Work instructions:
Look at each line of the listing. Copy those that hold the string "relative".

Records to use:

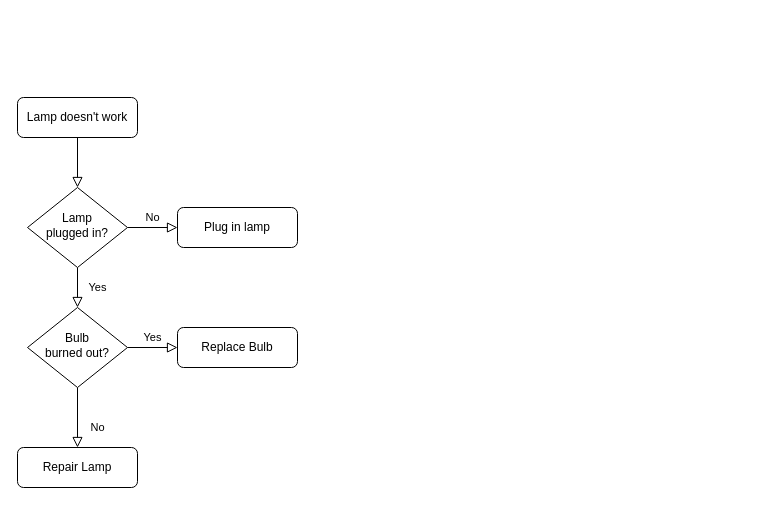
This is AI응용앱_1.drawio from HongWonjong/Flutter_App_Development, a draw.io file, before an edit. Source tidied: cells renumbered, new cells numbered last; positions are measured from the earlier drawing's top-left corner, leaving out a move shared by most shapes. Both pictures are drawn from the tidied source at 100%, with x=0, y=0 at pixel (17, 97).
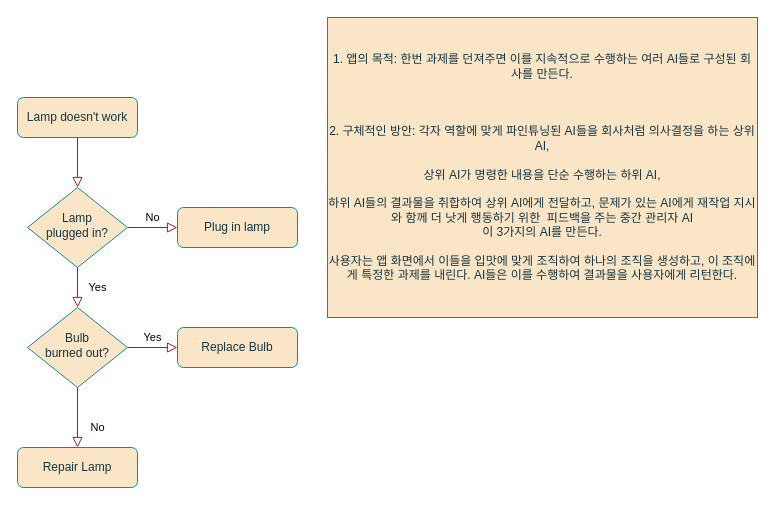
Above is the later version.

Commit message:
AI응용앱_1.drawio 업데이트

Diff of the diagram source:
```diff
@@
 <mxGraphModel>
   <root>
     <mxCell id="0" />
     <mxCell id="1" parent="0" />
-    <mxCell id="2" style="rounded=0;html=1;jettySize=auto;fontSize=11;endArrow=block;endFill=0;endSize=8;strokeWidth=1;shadow=0;labelBackgroundColor=none;edgeStyle=orthogonalEdgeStyle;" parent="1" edge="1" source="3" target="6">
+    <mxCell id="2" style="rounded=0;html=1;jettySize=auto;fontSize=11;endArrow=block;endFill=0;endSize=8;strokeWidth=1;shadow=0;labelBackgroundColor=none;edgeStyle=orthogonalEdgeStyle;strokeColor=#A8201A;fontColor=default;" parent="1" edge="1" source="3" target="6">
       <mxGeometry relative="1" as="geometry" />
     </mxCell>
-    <mxCell id="3" value="Lamp doesn't work" style="rounded=1;whiteSpace=wrap;html=1;fontSize=12;glass=0;strokeWidth=1;shadow=0;" parent="1" vertex="1">
+    <mxCell id="3" value="Lamp doesn't work" style="rounded=1;whiteSpace=wrap;html=1;fontSize=12;glass=0;strokeWidth=1;shadow=0;labelBackgroundColor=none;fillColor=#FAE5C7;strokeColor=#0F8B8D;fontColor=#143642;" parent="1" vertex="1">
       <mxGeometry width="120" height="40" as="geometry" />
     </mxCell>
-    <mxCell id="4" value="Yes" style="rounded=0;html=1;jettySize=auto;fontSize=11;endArrow=block;endFill=0;endSize=8;strokeWidth=1;shadow=0;labelBackgroundColor=none;edgeStyle=orthogonalEdgeStyle;" parent="1" edge="1" source="6" target="10">
+    <mxCell id="4" value="Yes" style="rounded=0;html=1;jettySize=auto;fontSize=11;endArrow=block;endFill=0;endSize=8;strokeWidth=1;shadow=0;labelBackgroundColor=none;edgeStyle=orthogonalEdgeStyle;strokeColor=#A8201A;fontColor=default;" parent="1" edge="1" source="6" target="10">
       <mxGeometry y="20" relative="1" as="geometry" />
     </mxCell>
-    <mxCell id="5" value="No" style="edgeStyle=orthogonalEdgeStyle;rounded=0;html=1;jettySize=auto;fontSize=11;endArrow=block;endFill=0;endSize=8;strokeWidth=1;shadow=0;labelBackgroundColor=none;" parent="1" edge="1" source="6" target="7">
+    <mxCell id="5" value="No" style="edgeStyle=orthogonalEdgeStyle;rounded=0;html=1;jettySize=auto;fontSize=11;endArrow=block;endFill=0;endSize=8;strokeWidth=1;shadow=0;labelBackgroundColor=none;strokeColor=#A8201A;fontColor=default;" parent="1" edge="1" source="6" target="7">
       <mxGeometry y="10" relative="1" as="geometry" />
     </mxCell>
-    <mxCell id="6" value="Lamp&lt;br&gt;plugged in?" style="rhombus;whiteSpace=wrap;html=1;shadow=0;fontFamily=Helvetica;fontSize=12;align=center;strokeWidth=1;spacing=6;spacingTop=-4;" parent="1" vertex="1">
+    <mxCell id="6" value="Lamp&lt;br&gt;plugged in?" style="rhombus;whiteSpace=wrap;html=1;shadow=0;fontFamily=Helvetica;fontSize=12;align=center;strokeWidth=1;spacing=6;spacingTop=-4;labelBackgroundColor=none;fillColor=#FAE5C7;strokeColor=#0F8B8D;fontColor=#143642;" parent="1" vertex="1">
       <mxGeometry x="10" y="90" width="100" height="80" as="geometry" />
     </mxCell>
-    <mxCell id="7" value="Plug in lamp" style="rounded=1;whiteSpace=wrap;html=1;fontSize=12;glass=0;strokeWidth=1;shadow=0;" parent="1" vertex="1">
+    <mxCell id="7" value="Plug in lamp" style="rounded=1;whiteSpace=wrap;html=1;fontSize=12;glass=0;strokeWidth=1;shadow=0;labelBackgroundColor=none;fillColor=#FAE5C7;strokeColor=#0F8B8D;fontColor=#143642;" parent="1" vertex="1">
       <mxGeometry x="160" y="110" width="120" height="40" as="geometry" />
     </mxCell>
-    <mxCell id="8" value="No" style="rounded=0;html=1;jettySize=auto;fontSize=11;endArrow=block;endFill=0;endSize=8;strokeWidth=1;shadow=0;labelBackgroundColor=none;edgeStyle=orthogonalEdgeStyle;" parent="1" edge="1" source="10" target="11">
+    <mxCell id="8" value="No" style="rounded=0;html=1;jettySize=auto;fontSize=11;endArrow=block;endFill=0;endSize=8;strokeWidth=1;shadow=0;labelBackgroundColor=none;edgeStyle=orthogonalEdgeStyle;strokeColor=#A8201A;fontColor=default;" parent="1" edge="1" source="10" target="11">
       <mxGeometry x="0.33" y="20" relative="1" as="geometry" />
     </mxCell>
-    <mxCell id="9" value="Yes" style="edgeStyle=orthogonalEdgeStyle;rounded=0;html=1;jettySize=auto;fontSize=11;endArrow=block;endFill=0;endSize=8;strokeWidth=1;shadow=0;labelBackgroundColor=none;" parent="1" edge="1" source="10" target="12">
+    <mxCell id="9" value="Yes" style="edgeStyle=orthogonalEdgeStyle;rounded=0;html=1;jettySize=auto;fontSize=11;endArrow=block;endFill=0;endSize=8;strokeWidth=1;shadow=0;labelBackgroundColor=none;strokeColor=#A8201A;fontColor=default;" parent="1" edge="1" source="10" target="12">
       <mxGeometry y="10" relative="1" as="geometry" />
     </mxCell>
-    <mxCell id="10" value="Bulb&lt;br&gt;burned out?" style="rhombus;whiteSpace=wrap;html=1;shadow=0;fontFamily=Helvetica;fontSize=12;align=center;strokeWidth=1;spacing=6;spacingTop=-4;" parent="1" vertex="1">
+    <mxCell id="10" value="Bulb&lt;br&gt;burned out?" style="rhombus;whiteSpace=wrap;html=1;shadow=0;fontFamily=Helvetica;fontSize=12;align=center;strokeWidth=1;spacing=6;spacingTop=-4;labelBackgroundColor=none;fillColor=#FAE5C7;strokeColor=#0F8B8D;fontColor=#143642;" parent="1" vertex="1">
       <mxGeometry x="10" y="210" width="100" height="80" as="geometry" />
     </mxCell>
-    <mxCell id="11" value="Repair Lamp" style="rounded=1;whiteSpace=wrap;html=1;fontSize=12;glass=0;strokeWidth=1;shadow=0;" parent="1" vertex="1">
+    <mxCell id="11" value="Repair Lamp" style="rounded=1;whiteSpace=wrap;html=1;fontSize=12;glass=0;strokeWidth=1;shadow=0;labelBackgroundColor=none;fillColor=#FAE5C7;strokeColor=#0F8B8D;fontColor=#143642;" parent="1" vertex="1">
       <mxGeometry y="350" width="120" height="40" as="geometry" />
     </mxCell>
-    <mxCell id="12" value="Replace Bulb" style="rounded=1;whiteSpace=wrap;html=1;fontSize=12;glass=0;strokeWidth=1;shadow=0;" parent="1" vertex="1">
+    <mxCell id="12" value="Replace Bulb" style="rounded=1;whiteSpace=wrap;html=1;fontSize=12;glass=0;strokeWidth=1;shadow=0;labelBackgroundColor=none;fillColor=#FAE5C7;strokeColor=#0F8B8D;fontColor=#143642;" parent="1" vertex="1">
       <mxGeometry x="160" y="230" width="120" height="40" as="geometry" />
     </mxCell>
+    <mxCell id="13" value="1. 앱의 목적: 한번 과제를 던져주면 이를 지속적으로 수행하는 여러 AI들로 구성된 회사를 만든다.&lt;br&gt;&lt;br&gt;&lt;br&gt;&lt;br&gt;2. 구체적인 방안: 각자 역할에 맞게 파인튜닝된 AI들을 회사처럼 의사결정을 하는 상위 AI, &lt;br&gt;&lt;br&gt;상위 AI가 명령한 내용을 단순 수행하는 하위 AI, &lt;br&gt;&lt;br&gt;하위 AI들의 결과물을 취합하여 상위 AI에게 전달하고, 문제가 있는 AI에게 재작업 지시와 함께 더 낫게 행동하기 위한 &amp;nbsp;피드백을 주는 중간 관리자 AI &lt;br&gt;이 3가지의 AI를 만든다. &lt;br&gt;&lt;br&gt;사용자는 앱 화면에서 이들을 입맛에 맞게 조직하여 하나의 조직을 생성하고, 이 조직에게 특정한 과제를 내린다. AI들은 이를 수행하여 결과물을 사용자에게 리턴한다." style="rounded=0;whiteSpace=wrap;html=1;strokeColor=#0F8B8D;fontColor=#143642;fillColor=#FAE5C7;" parent="1" vertex="1">
+      <mxGeometry x="310" y="-80" width="430" height="300" as="geometry" />
+    </mxCell>
   </root>
 </mxGraphModel>
```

Task response:
       <mxGeometry relative="1" as="geometry" />
       <mxGeometry y="20" relative="1" as="geometry" />
       <mxGeometry y="10" relative="1" as="geometry" />
       <mxGeometry x="0.33" y="20" relative="1" as="geometry" />
       <mxGeometry y="10" relative="1" as="geometry" />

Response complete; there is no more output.